[Start of section]
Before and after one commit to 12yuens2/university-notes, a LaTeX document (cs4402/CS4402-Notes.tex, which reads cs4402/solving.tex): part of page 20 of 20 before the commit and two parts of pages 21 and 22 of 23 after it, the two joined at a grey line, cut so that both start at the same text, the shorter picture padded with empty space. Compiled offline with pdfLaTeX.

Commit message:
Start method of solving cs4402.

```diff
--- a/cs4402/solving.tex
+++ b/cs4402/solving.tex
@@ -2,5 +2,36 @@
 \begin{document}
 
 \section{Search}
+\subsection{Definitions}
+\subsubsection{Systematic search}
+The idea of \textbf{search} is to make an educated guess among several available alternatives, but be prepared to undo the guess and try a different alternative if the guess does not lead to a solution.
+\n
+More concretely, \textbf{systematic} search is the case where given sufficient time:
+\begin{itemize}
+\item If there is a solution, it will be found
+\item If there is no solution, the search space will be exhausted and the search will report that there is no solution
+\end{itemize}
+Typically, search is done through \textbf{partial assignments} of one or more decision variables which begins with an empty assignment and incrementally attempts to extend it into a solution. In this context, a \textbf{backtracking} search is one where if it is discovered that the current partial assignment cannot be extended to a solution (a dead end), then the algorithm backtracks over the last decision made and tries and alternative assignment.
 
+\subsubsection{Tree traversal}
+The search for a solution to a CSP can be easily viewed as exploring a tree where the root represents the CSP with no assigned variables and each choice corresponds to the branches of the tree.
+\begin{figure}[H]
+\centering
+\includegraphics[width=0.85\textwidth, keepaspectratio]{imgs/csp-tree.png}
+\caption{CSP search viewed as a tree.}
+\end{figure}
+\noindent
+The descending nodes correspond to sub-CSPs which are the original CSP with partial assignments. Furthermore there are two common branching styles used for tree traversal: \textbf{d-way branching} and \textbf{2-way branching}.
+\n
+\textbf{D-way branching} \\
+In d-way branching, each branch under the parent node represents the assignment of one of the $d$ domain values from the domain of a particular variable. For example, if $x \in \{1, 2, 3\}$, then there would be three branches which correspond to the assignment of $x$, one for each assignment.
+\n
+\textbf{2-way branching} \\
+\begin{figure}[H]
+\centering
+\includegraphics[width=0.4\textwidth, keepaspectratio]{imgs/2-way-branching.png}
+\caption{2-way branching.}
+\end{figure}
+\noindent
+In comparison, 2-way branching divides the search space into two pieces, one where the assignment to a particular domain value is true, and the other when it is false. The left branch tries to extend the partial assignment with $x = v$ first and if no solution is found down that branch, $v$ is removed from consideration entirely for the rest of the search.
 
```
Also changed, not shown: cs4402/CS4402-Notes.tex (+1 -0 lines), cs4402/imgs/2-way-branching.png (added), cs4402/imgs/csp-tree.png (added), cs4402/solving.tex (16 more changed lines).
[End of section]
* TO DO
Note every line above where the string "imgs" shows up, and copy those lines.

* EXERCISE OUTPUT
+\includegraphics[width=0.85\textwidth, keepaspectratio]{imgs/csp-tree.png}
+\includegraphics[width=0.4\textwidth, keepaspectratio]{imgs/2-way-branching.png}
Also changed, not shown: cs4402/CS4402-Notes.tex (+1 -0 lines), cs4402/imgs/2-way-branching.png (added), cs4402/imgs/csp-tree.png (added), cs4402/solving.tex (16 more changed lines).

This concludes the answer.